In 2017, children are still being left behind.
Despite of the multiple promises set out during the 2015 United Nations Sustainable Development Plans in 2015, much more work needs to be done on how the international communities and the individual governments tackle the issue of children being left out of global agendas.
Children that do not live with their family are rarely included in statistics, thus re-confirming their marginalization in society. It is argued that an improved, more inclusive system of identification and monitoring will not only provide better statistical data, but will also facilitate the implementation of programmes and support services destined to the most vulnerable, as data sets provide a good indication of where help is most needed. At present, most projects launched by the international community often rely on estimates, thus heightening the risk of leaving behind all the invisible children, which are invisible precisely because of inefficient methods of data collection.

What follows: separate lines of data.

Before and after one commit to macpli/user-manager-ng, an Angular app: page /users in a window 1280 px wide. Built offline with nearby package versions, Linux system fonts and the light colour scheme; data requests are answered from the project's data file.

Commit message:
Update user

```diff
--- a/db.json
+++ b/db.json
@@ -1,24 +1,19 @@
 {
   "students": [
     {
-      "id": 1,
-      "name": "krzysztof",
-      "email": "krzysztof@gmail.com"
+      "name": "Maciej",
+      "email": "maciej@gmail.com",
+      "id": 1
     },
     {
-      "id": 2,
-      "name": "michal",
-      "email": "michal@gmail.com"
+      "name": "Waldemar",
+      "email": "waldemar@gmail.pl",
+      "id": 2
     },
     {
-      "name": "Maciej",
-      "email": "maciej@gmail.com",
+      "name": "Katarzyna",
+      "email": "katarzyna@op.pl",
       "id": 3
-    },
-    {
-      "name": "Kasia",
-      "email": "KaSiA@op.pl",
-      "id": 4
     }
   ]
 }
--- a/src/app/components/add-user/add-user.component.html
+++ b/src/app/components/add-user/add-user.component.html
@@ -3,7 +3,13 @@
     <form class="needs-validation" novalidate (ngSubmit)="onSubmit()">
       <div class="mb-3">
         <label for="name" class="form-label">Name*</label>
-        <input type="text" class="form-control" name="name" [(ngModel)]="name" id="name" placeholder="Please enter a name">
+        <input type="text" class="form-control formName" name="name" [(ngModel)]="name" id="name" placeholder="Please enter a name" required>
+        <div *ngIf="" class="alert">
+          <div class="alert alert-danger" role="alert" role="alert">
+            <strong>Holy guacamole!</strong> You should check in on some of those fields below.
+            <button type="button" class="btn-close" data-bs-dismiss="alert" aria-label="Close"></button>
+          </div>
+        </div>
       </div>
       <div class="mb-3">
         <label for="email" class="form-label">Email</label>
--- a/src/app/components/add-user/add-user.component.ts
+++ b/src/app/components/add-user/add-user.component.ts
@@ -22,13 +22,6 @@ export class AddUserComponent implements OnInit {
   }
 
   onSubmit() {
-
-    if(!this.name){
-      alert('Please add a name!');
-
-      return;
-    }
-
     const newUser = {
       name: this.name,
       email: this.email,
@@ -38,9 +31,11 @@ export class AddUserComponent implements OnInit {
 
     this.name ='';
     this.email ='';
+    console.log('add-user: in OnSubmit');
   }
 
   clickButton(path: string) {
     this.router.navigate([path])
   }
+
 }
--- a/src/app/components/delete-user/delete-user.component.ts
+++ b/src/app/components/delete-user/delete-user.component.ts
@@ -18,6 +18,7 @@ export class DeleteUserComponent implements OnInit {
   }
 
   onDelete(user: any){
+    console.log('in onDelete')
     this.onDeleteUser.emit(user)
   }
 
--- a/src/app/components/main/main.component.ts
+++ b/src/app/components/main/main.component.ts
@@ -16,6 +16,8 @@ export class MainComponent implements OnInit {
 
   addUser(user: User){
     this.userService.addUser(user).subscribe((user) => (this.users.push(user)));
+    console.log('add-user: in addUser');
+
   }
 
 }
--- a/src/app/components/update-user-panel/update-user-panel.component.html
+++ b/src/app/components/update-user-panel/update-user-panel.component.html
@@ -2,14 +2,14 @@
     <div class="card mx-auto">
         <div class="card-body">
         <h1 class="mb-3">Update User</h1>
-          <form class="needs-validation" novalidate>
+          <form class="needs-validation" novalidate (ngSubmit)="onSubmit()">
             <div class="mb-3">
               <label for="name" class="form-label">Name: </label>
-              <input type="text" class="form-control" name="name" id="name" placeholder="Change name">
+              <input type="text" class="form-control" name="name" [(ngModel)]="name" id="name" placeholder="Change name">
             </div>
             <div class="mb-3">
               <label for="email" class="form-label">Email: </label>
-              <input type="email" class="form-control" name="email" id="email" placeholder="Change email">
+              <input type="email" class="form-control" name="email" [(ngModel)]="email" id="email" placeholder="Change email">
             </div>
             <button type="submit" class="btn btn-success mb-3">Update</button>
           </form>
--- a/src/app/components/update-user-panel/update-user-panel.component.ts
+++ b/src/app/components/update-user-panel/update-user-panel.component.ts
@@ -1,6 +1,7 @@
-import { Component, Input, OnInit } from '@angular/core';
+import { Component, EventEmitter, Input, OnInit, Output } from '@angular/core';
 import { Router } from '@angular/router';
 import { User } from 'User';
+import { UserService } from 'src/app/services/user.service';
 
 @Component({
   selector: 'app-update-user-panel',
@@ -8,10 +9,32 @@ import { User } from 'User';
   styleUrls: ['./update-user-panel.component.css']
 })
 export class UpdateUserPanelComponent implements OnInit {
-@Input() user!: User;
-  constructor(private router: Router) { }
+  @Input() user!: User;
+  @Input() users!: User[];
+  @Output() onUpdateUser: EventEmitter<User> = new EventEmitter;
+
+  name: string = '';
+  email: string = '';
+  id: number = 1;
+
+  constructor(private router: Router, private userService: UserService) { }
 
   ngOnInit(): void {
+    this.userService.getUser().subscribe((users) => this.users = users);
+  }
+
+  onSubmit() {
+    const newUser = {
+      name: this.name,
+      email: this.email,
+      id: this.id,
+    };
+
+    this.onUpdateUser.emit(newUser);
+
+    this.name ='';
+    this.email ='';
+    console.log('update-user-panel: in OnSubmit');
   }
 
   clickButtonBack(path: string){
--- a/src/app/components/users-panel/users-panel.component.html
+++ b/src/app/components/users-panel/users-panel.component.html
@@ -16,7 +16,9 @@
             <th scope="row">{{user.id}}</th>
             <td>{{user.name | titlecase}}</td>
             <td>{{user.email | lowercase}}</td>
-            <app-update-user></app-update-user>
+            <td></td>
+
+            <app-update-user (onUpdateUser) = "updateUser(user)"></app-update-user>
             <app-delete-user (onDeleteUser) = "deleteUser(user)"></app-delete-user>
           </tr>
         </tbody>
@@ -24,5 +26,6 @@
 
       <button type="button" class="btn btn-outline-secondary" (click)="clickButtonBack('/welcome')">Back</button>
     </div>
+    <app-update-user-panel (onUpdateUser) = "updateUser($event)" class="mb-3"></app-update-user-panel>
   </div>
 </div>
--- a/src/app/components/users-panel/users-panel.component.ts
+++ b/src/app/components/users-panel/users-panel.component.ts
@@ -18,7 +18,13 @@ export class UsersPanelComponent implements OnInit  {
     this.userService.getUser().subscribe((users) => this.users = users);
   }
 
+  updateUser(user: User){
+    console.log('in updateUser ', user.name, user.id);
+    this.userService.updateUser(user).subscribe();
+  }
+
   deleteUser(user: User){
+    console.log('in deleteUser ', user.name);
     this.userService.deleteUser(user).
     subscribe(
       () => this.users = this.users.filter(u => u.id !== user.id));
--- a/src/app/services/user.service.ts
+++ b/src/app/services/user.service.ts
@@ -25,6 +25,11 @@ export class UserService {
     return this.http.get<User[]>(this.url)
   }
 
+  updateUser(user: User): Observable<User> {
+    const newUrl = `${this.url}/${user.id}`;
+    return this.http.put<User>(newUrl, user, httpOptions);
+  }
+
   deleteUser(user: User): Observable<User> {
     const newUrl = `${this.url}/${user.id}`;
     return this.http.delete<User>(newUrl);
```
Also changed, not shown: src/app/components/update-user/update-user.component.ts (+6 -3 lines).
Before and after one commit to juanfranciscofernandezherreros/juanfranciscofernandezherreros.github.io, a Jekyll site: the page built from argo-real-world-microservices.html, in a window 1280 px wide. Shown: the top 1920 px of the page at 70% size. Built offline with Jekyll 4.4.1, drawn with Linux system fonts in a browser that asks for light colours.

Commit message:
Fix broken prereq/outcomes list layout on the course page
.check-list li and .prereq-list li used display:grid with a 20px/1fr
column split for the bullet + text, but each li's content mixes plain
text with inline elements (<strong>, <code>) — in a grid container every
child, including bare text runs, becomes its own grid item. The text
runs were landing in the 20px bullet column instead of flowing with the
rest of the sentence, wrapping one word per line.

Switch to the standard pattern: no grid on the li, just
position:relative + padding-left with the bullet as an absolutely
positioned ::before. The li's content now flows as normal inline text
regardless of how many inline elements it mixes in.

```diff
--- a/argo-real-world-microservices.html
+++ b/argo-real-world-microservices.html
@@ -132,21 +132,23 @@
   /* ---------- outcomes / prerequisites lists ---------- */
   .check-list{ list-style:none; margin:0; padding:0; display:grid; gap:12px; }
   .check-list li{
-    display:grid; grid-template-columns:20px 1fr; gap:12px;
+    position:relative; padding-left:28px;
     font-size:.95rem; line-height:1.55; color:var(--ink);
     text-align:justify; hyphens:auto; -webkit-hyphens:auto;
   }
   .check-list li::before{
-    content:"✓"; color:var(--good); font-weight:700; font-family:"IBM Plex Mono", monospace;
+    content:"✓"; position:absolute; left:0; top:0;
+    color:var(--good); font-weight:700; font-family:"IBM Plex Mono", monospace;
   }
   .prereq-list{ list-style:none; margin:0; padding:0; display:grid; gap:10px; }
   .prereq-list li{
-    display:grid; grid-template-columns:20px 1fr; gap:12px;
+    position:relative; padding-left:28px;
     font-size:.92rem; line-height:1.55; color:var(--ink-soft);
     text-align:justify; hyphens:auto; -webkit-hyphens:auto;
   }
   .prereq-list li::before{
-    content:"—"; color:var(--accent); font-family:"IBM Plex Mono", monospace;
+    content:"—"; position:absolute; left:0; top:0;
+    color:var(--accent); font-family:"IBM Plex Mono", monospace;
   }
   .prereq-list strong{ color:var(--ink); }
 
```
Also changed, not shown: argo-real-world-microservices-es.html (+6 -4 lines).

At the meeting at the UN for the High Level Political Forum on Sustainable Development, recommendations on how to improve the collection of data are being delivered to governments within the programme Children Count: Closing the Data Gap. Experts are working together to improve data collection methodologies in order to facilitate governments’ work on the protection of children, and are finding solutions on how to include children in the decision-making process.
Counting children cannot necessarily be equated with the improvement of their lives, but an inclusive, good set of data enables international communities and government to reach a wider number of children within the framework of humanitarian efforts.